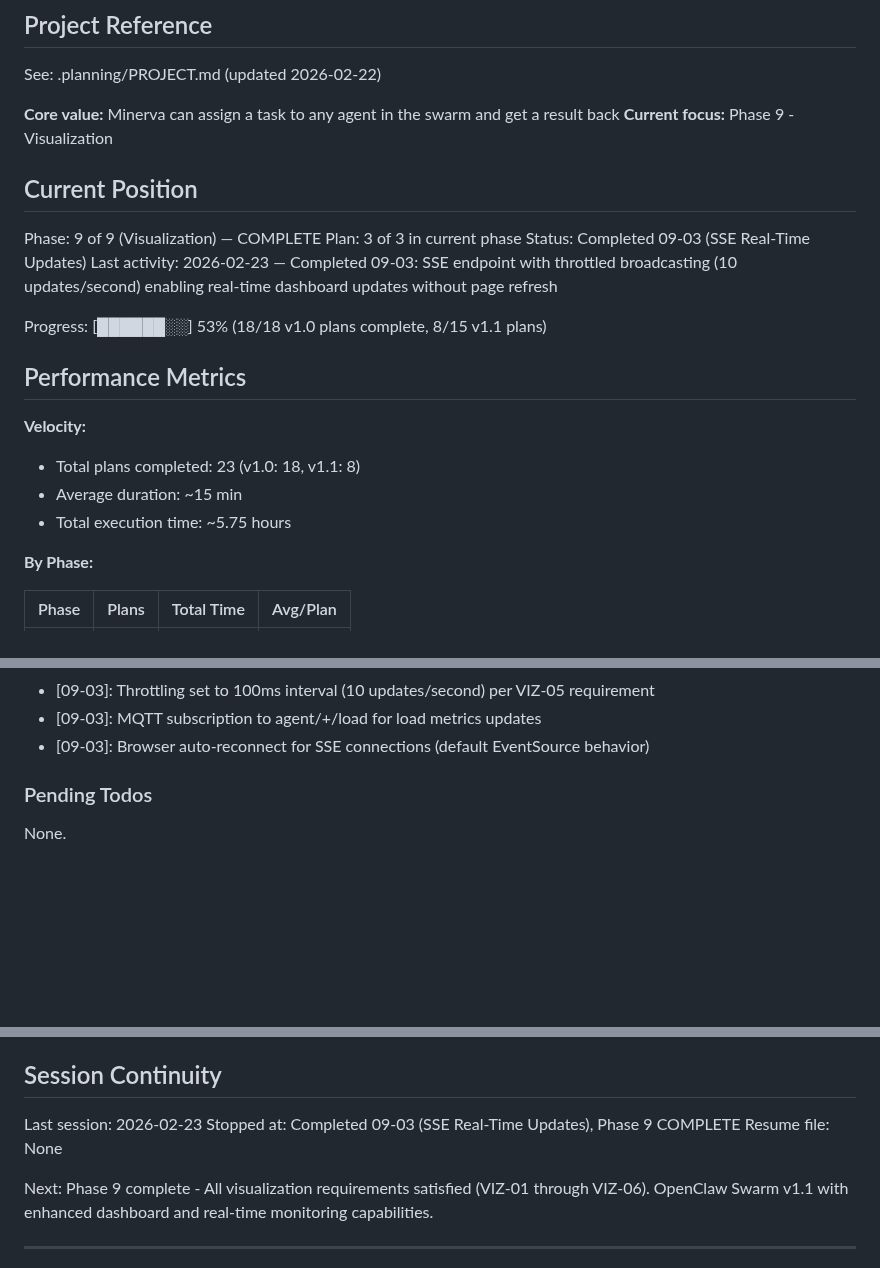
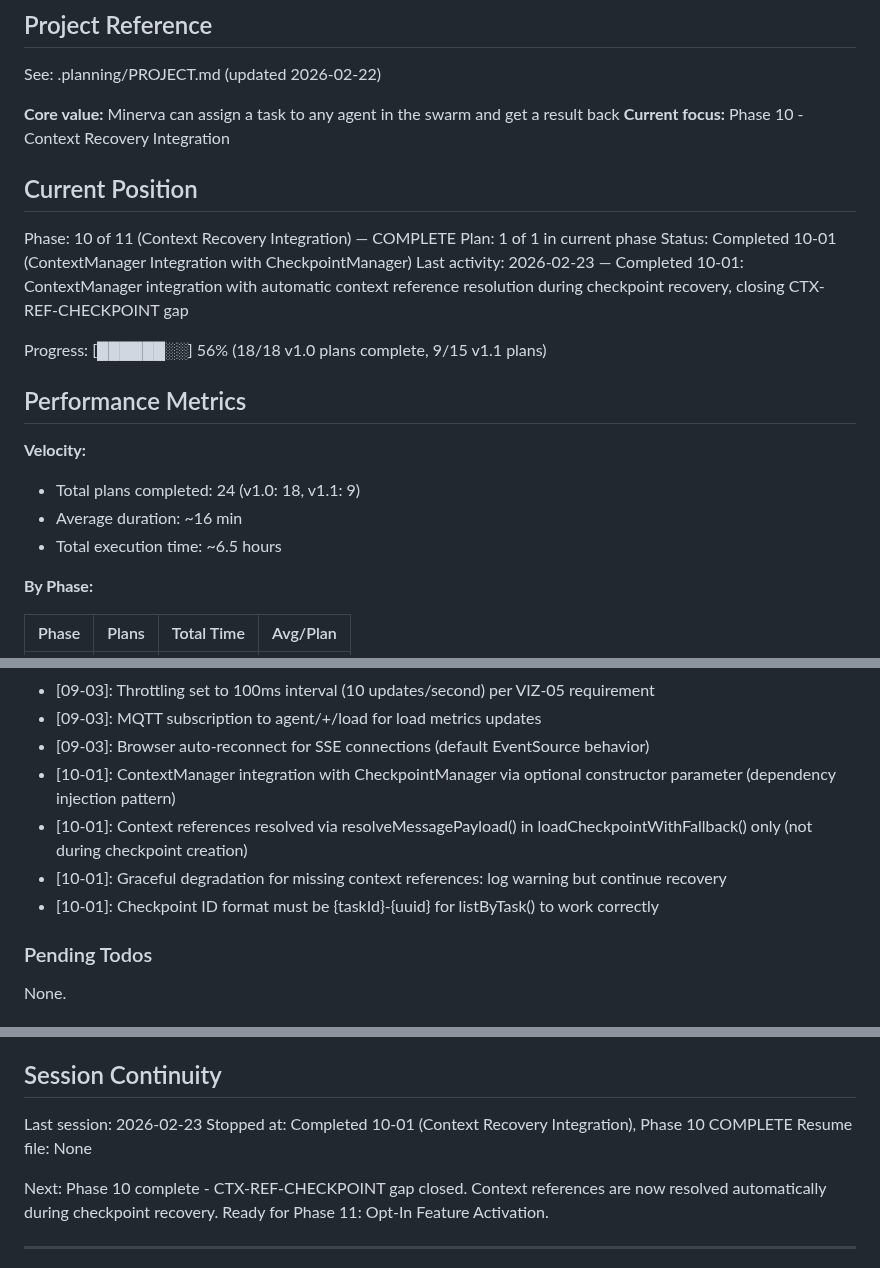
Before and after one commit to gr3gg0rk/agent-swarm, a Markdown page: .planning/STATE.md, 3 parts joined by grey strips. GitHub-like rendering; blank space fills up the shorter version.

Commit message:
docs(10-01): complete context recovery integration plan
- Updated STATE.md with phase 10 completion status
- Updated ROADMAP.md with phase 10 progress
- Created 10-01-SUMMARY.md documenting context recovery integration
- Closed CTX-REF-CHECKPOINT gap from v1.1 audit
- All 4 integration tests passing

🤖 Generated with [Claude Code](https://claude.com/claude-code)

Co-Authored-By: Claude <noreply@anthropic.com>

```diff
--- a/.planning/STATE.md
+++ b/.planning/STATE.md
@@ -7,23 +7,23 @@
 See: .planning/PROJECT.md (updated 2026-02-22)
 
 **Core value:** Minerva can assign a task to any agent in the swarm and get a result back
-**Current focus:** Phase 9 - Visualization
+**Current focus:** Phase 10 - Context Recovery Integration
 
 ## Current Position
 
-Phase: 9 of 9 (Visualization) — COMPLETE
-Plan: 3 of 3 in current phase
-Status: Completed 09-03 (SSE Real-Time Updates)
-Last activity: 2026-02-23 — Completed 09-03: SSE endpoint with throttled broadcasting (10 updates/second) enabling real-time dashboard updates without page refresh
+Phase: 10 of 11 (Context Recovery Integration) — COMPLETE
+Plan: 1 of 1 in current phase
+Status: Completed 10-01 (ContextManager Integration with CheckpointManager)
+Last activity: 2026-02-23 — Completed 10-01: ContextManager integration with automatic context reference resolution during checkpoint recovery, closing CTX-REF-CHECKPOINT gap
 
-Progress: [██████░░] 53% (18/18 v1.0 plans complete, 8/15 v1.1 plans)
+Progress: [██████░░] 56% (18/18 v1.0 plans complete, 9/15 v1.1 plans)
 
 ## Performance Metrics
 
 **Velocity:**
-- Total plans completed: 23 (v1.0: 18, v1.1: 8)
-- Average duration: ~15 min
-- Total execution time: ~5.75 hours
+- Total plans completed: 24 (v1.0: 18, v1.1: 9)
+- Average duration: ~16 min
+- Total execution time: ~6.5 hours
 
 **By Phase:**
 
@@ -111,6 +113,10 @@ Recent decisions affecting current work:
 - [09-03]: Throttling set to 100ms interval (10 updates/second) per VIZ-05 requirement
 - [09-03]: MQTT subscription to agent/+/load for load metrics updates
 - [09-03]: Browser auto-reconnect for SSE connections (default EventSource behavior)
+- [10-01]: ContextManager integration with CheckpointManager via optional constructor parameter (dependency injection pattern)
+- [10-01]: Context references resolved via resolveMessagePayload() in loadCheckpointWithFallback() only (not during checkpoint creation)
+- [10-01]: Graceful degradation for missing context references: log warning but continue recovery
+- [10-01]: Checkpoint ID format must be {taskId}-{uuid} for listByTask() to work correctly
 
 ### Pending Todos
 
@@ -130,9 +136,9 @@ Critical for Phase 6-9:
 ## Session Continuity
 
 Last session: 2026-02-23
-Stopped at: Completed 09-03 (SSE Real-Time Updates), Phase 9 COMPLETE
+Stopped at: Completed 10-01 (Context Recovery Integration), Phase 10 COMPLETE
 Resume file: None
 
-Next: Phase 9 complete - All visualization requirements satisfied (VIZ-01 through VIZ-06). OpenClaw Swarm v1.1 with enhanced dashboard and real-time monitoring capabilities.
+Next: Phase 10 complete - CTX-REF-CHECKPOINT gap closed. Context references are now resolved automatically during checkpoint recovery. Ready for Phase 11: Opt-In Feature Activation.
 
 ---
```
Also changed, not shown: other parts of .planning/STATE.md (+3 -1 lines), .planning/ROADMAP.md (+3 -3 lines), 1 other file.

========

* Your goal *
If "work" is in a line of the listing above, count that line; give the final number and nothing more.

* Exercise response *
2